    I see your problem now. Your best bet is what Mike K said. If you know where the access point is or even the general location and have a window with line of site you can get on of the yagi (pringles can) antennas and point it at the location. To go along with it you will need a card or external adapter that allows for antenna attachment. Another option is to get a bridge adapter (ethernet to wireless) since many can use external antennas and may be easier to place.

  6. Thomas Hawk says:

    Thanks for the advice guys. I may try the pringles can approach but I actually sit out on a trading floor and would look awfully geeky. I may actually instead just look into Mike K’s Cingular Edge service.

  7. Troy says:

    I bought the RangeMax 240 Wireless Notebook Adapter (WPNT511) _and_ the RangeMax 240 Wireless Router as a set about eight months ago.

    I’m not arguing that the range is much better (I can get a moderately good signal three doors down at my neighbor’s house, while before I was barely getting a signal in my own backyard).

    But just the other day the adapter stopped working. Now, for some reason, it goes dead (no LED) and I have to tap it to get it to come back to life and reconnect. This is infuriating.

    While testing with my old IBM 11g adapter (to determine whether the problem is in the card or the slot), I discovered that I’m actually getting better speeds with my old 54Mbps card than I was getting with my 240Mbps RangeMax card/router:
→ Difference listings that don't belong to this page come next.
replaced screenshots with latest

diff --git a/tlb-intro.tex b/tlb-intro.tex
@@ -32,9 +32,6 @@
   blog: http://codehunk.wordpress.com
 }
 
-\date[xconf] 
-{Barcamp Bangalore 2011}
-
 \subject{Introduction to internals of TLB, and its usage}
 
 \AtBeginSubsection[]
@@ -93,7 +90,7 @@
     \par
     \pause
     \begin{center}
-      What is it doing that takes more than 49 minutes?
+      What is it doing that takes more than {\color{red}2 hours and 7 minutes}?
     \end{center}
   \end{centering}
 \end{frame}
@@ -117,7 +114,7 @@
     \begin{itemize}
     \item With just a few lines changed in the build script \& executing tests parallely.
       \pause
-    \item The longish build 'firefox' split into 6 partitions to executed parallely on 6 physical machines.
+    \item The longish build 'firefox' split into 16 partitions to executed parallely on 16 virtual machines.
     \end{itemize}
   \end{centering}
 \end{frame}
    Last night I was transfering 500MB files from a wired machine to my wireless laptop. When the RangeMax card was operating, I was getting transfer rates up to 1.5MB/s, but today, with the old IMB adapter, I’m getting 1.78MB at the same location.

    Maybe the speed difference has to do with the RangeMax adapter being faulty. I don’t know.